, it was a landmark not just for Nepal but the whole of South Asia.
We had to work hard to try to convince politicians, the bureaucracy and even the Army that devolving radio to communities would not bring anarchy, but actually help strengthen grassroots democracy and development. Our slogan was ‘Communication for Development’, and that is what Nepal’s radio revolution
has achieved, given communities a voice and forced local government to be accountable and responsible.
As South Asia’s first independent FM station, Radio Sagarmatha has been a success story
, and role model for public service broadcasting. It has enabled the common people access to information and strengthened democracy. Scenes like porters tuning in to radio while trudging up mountains or women listening to radio while cutting grass for cattle became common after FM stations spread in Nepal.
The other model station was the second independent FM to get a license, Radio Madanpokhara. While Radio Sagarmatha is a community radio in the capital where there are at least 30 other commercial FMs, Radio Madanpokhara is in a rural setting
in Palpa and is owned and operated by the local community. It has had a direct impact on lifting rural living standards, encouraging entrepreneurship, helping farmers market produce and spreading the message of development.
This shows that the biggest impact of community radio is on socio-economic development, it allows people to share ideas with each other, and use that information to help others.
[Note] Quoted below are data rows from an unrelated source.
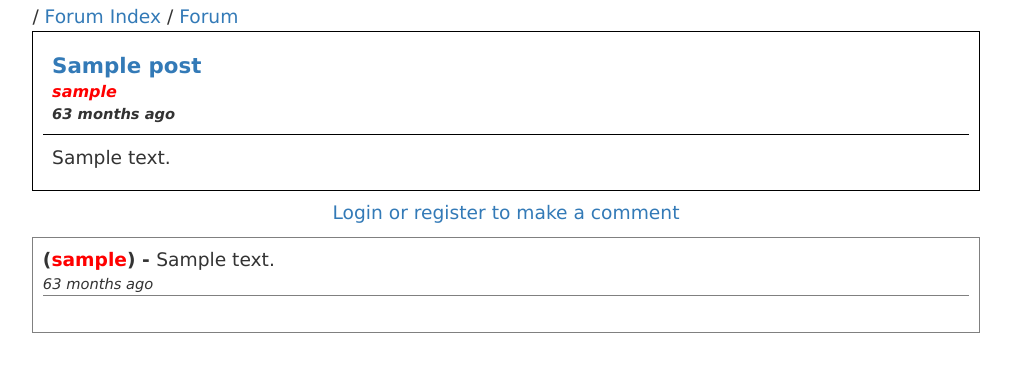
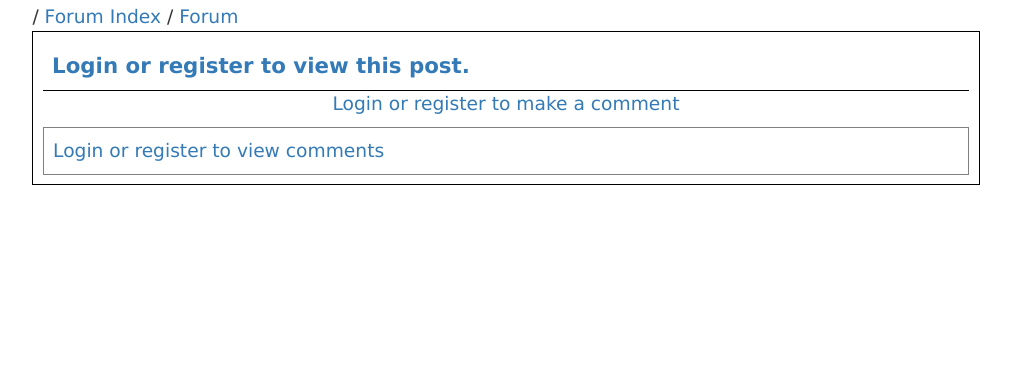
Before and after one commit to ZCW-Spring25/CircusCircus, a Flask app: page /viewpost?post=1 in a window 1280 px wide. Shown: the part 78-450 px from the top of the page, without its empty margins (134-1145 px from the left). Run offline with Flask 3, Linux system fonts and the light colour scheme; tables that the repository leaves empty hold one stand-in row (values such as "Sample post"); some libraries are stand-ins or nearby versions.

Commit message:
Every post is private now

```diff
--- a/forum/templates/viewpost.html
+++ b/forum/templates/viewpost.html
@@ -2,8 +2,10 @@
 {% block body %}
 {{ path|safe}}
 
+
 <div class="actualpost">
 	<div class="actualposttitle">
+{% if current_user.is_authenticated %}
 		<a href="/viewpost?post={{ post.id }}">{{post.title}}</a>
 		<div class="postposter" {% if post.user.admin %} style="color: red;" {% endif %}>
 			{{ post.user.username }}
@@ -17,7 +19,14 @@
 		{{post.content}}
 	</div>
 
+	{% else %}
+	<a href="/loginform">Login or register to view this post.</a>
+	{% endif %}
+
 </div>
+
+
+
 <div class="addcomment" id="addcomment">
 	<form action="/action_comment?post={{ post.id }}" method="POST">
 		<textarea class="inputbox varwidth" rows="6" name="content"></textarea><br>
@@ -35,10 +44,13 @@
 	<a href="/loginform">Login or register to make a comment</a>
 	{% endif %}
 </div>
+
+
+
 {%if comments%}
 <div class="comments">
+{% if current_user.is_authenticated %}
 {% for comment in comments %}
-
 	<div class="comment">
 		<div class="commentuser">
 			(<span  {% if comment.user.admin %} style="color: red;" {% endif %}>{{ comment.user.username }}</span>) -
@@ -52,9 +64,13 @@
 		</div>
 	</div>
 	<br>
+{% endfor %}
+{% else %}
+	<a href="/loginform">Login or register to view comments</a>
+	{% endif %}
+</div>
 
-{% endfor %}
-</div>
+
 {% endif %}
 <script type="text/javascript">
 function toggle(){
```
It demystifies development jargon to empower women, remove caste discrimination and encourage tolerance of diversity.
However, rulers in many South Asian countries have not understood this. Even in countries with a long tradition of democracy and free press, radio is in the tight grip of government. Many of these licensing regulations are obsolete in the age of the Internet with live streaming and pod-casting, yet the rulers think they can exert control by keeping radio shackled.
Many broadcasters from across South Asia have tried to emulate Radio Sagarmatha and Nepal’s success, but their governments haven’t allowed them. Nepal’s self-supporting radio stations are an important tool for social and economic development. And it all started this week 20 years ago with Radio Sagarmatha.
Bharat Koirala was awarded the Ramon Magsaysay Award in 2002 for his role in promoting the community radio movement in Nepal.
Kiran, the radio guy
Nepali Radio, Nepali Awaz, Om Astha Rai
Frequently modulated, Om Astha Rai
Working at 102.4, Sangita Marhatta
The Radio Wave